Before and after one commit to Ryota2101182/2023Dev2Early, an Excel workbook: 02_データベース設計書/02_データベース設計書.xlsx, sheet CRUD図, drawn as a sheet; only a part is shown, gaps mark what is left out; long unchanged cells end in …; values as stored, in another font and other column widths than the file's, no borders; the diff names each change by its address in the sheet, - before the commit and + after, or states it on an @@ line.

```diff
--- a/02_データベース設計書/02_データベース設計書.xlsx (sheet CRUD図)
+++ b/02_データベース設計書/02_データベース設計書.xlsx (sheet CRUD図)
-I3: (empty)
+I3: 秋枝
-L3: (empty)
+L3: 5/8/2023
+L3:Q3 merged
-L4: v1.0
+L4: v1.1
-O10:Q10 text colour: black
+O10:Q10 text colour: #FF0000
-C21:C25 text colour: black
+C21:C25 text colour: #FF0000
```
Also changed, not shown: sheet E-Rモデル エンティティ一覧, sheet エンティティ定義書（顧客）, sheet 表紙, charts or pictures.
- - - - -
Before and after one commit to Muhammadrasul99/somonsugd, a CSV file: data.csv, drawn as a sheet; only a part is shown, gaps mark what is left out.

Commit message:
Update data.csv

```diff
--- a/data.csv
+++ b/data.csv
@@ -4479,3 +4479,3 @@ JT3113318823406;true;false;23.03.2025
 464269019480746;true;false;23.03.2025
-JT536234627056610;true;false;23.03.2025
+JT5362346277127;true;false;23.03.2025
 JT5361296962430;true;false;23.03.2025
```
- - - - -
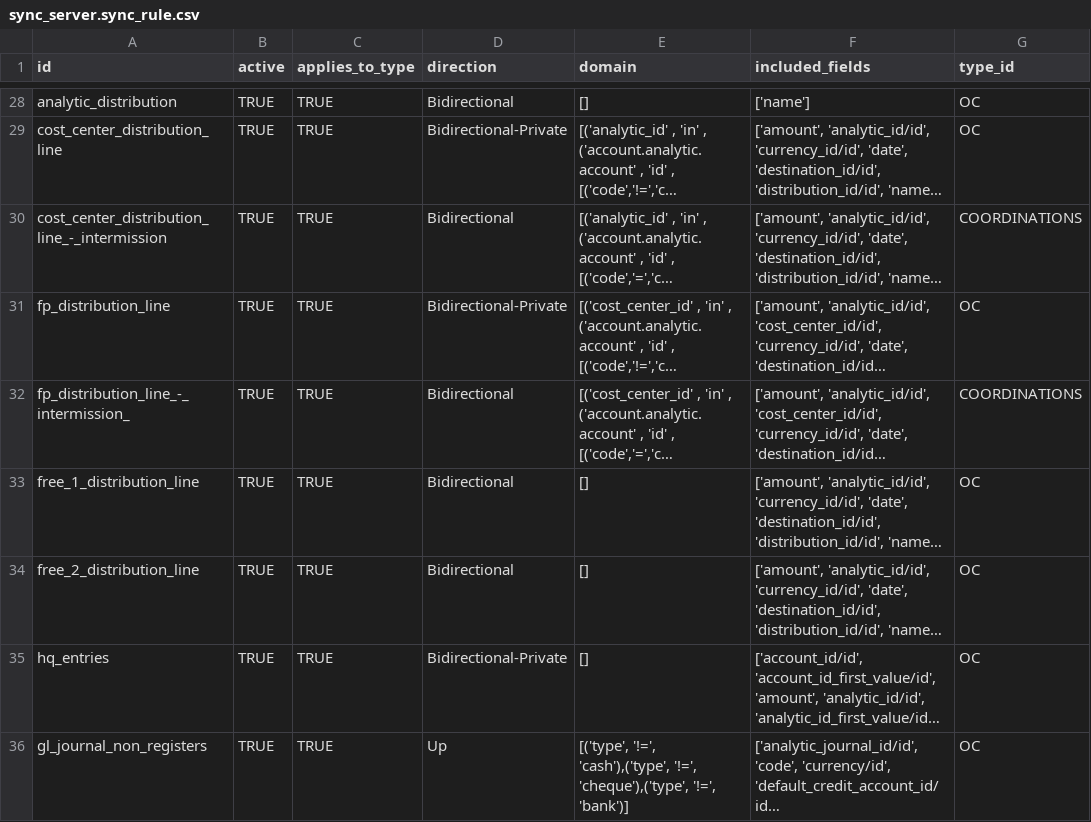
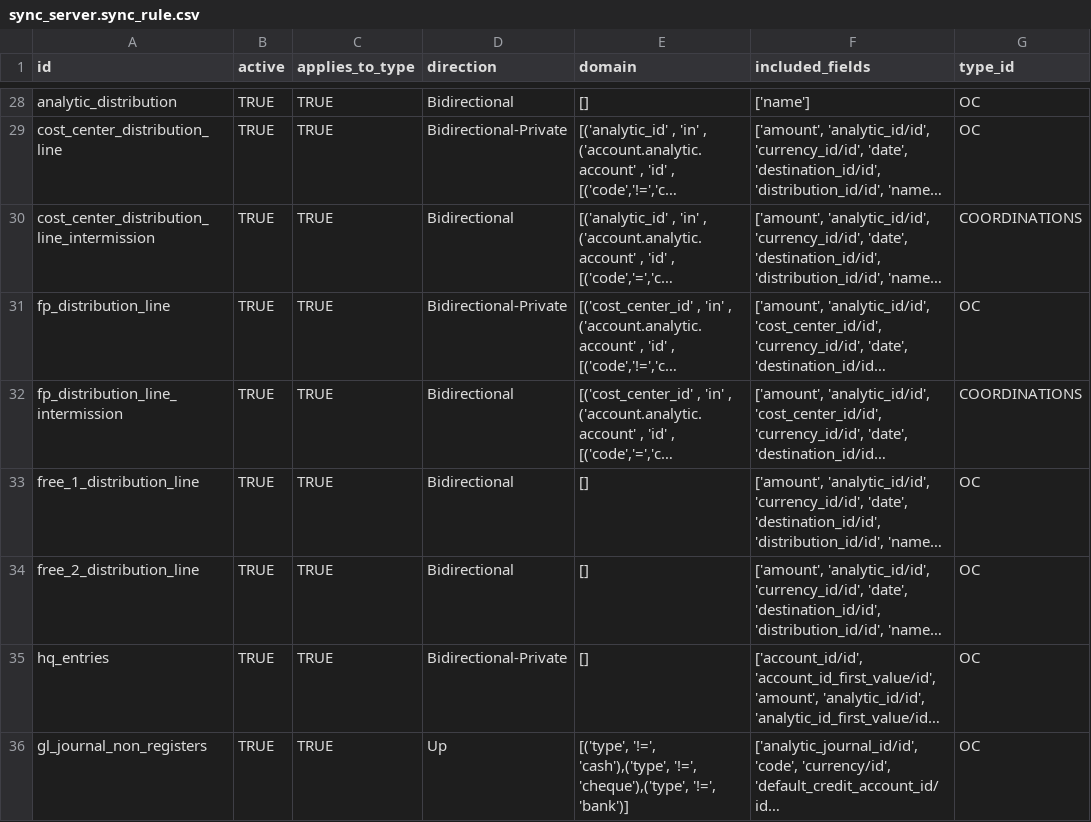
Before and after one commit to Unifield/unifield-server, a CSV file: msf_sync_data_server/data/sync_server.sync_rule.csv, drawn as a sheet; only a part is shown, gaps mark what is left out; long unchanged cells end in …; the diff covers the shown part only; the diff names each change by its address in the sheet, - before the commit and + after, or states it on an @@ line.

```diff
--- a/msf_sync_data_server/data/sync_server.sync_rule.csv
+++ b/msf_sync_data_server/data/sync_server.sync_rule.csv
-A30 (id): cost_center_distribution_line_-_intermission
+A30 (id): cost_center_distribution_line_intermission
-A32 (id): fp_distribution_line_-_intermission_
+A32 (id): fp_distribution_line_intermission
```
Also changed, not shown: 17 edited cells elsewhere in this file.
- - - - -
## REQUIRED ACTION
Only lines with the word "colour" are needed. Copy them from the preceding records.

## COMPLETED EXERCISE
-O10:Q10 text colour: black
+O10:Q10 text colour: #FF0000
-C21:C25 text colour: black
+C21:C25 text colour: #FF0000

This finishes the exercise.